int i = (int)x
With the coming of .Net framework ValueTypes and ReferenceTypes were introduced and we started hearing about boxing and unboxing.
if you're not familiar with these terms pick a link from this search and read up.
Also we've been introduced to System.Convert class and IConvertible interface.
But old habits are hard to break and i've been preffering the (int) to Convert.ToInt32.
For all thing considered i've been treating them as equals. But i've been reminded that they're not with a nice little
error message saying Specified cast is not valid.
This is the shortened code i was running:
object o = (Int16)55;
int convert1 = Convert.ToInt32(o); // ok
int convert2 = (int)o; // error
So why does this happen?
Well let's take it step by step.
1. 55 is Int32 by default as this line proves: 55.GetType().ToString()
2. By doing (Int16)55 we downcast the Int32 to Int16 since it's less than 32767 which is the max Int16 value
no boxing yet since both Int32 and Int16 are ValueTypes
3. object o = (Int16)55; boxes the Int16 into a System.Object thus making it a reference type
The thing about boxing and unboxing is that we have to know what type are we boxing and we must unbox it to the same type.
And when we have to explicitly unbox objects to their types.
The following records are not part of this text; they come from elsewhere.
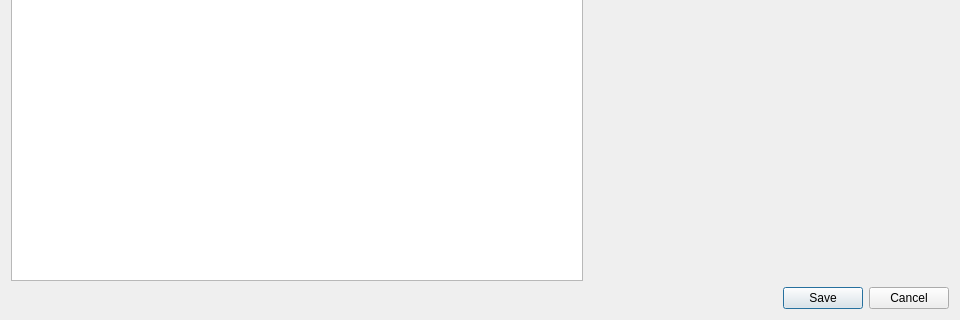
First picture: the form in ui/dialogs/settings/SettingsDialog.ui, repository Ikumyon/AutoLingua2, before the edit; both pictures show x 0 to 960 and y 320 to 640 of the 960 by 640 pixel window.
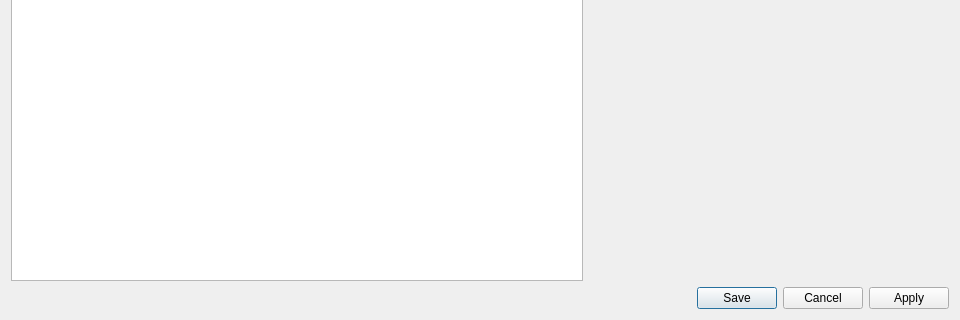
Second picture: the form after the edit. The open tabs and pages were chosen to show the change.

What changed in the file:
```diff
--- a/ui/dialogs/settings/SettingsDialog.ui
+++ b/ui/dialogs/settings/SettingsDialog.ui
@@ -193,7 +193,7 @@
    <item>
     <widget class="QDialogButtonBox" name="buttonBox">
      <property name="standardButtons">
-      <set>QDialogButtonBox::StandardButton::Cancel|QDialogButtonBox::StandardButton::Save</set>
+      <set>QDialogButtonBox::StandardButton::Apply|QDialogButtonBox::StandardButton::Cancel|QDialogButtonBox::StandardButton::Save</set>
      </property>
     </widget>
    </item>
```
Left out of the diff: 8 changed lines with no effect on the pictures.
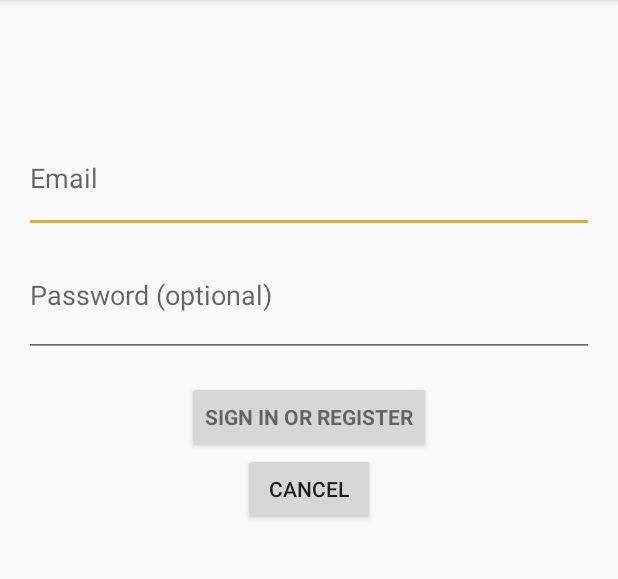
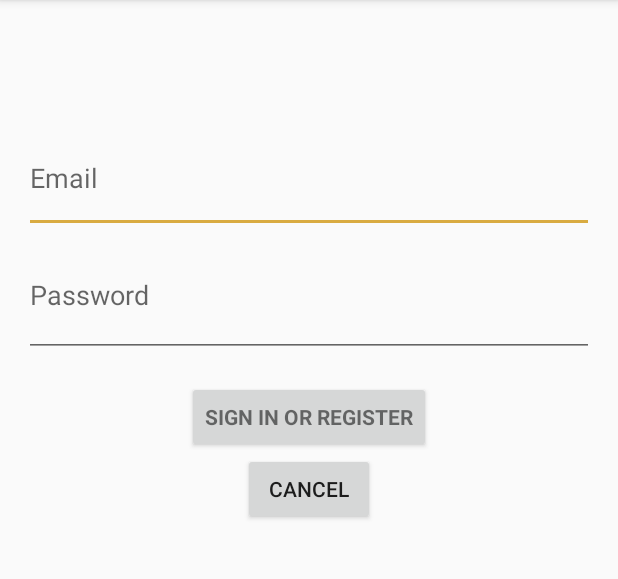
Before and after one commit to kananx/BuzzMovies, an Android app: the screen it shows after launch (LoginActivity), on a phone screen of 412 x 824 dp, the part 84-663 px from its top. Run offline under Robolectric (Android 15) with nearby library versions, the phone set to English and light mode, and no system bars; 2 statements that could not run were skipped.

Commit message:
changed login screen some more

```diff
--- a/app/src/main/res/layout/activity_login.xml
+++ b/app/src/main/res/layout/activity_login.xml
@@ -62,7 +62,7 @@
         android:id="@+id/password"
         android:layout_width="match_parent"
         android:layout_height="wrap_content"
-        android:hint="@string/prompt_password"
+        android:hint="Password"
         android:imeActionId="@+id/login"
         android:imeActionLabel="@string/action_sign_in_short"
         android:imeOptions="actionUnspecified"
@@ -84,7 +84,7 @@
     <Button
         android:layout_width="wrap_content"
         android:layout_height="wrap_content"
-        android:text="@string/cancel_button_text"
+        android:text="Cancel"
         android:id="@+id/cancel_login_button"
         android:layout_gravity="center_horizontal"
         android:clickable="false" />
```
That's why we can't do simple
int convert2 = o;
And the difference between the two is:
int convert2 = (int)o;
tries to directly cast the object to Int32 but since this violates the rule that unboxing must be done to the same type
which is Int16 in this case an above error is returned.
int convert1 = Convert.ToInt32(o);
uses IConvertible interface to cast it. So it internaly unboxes the object o to Int16 and then directly casts the Int16 to Int32.
Isn't boxing and unboxing real "fun"?
But it's nice of the .Net framework to remind us of such things every now an then... :)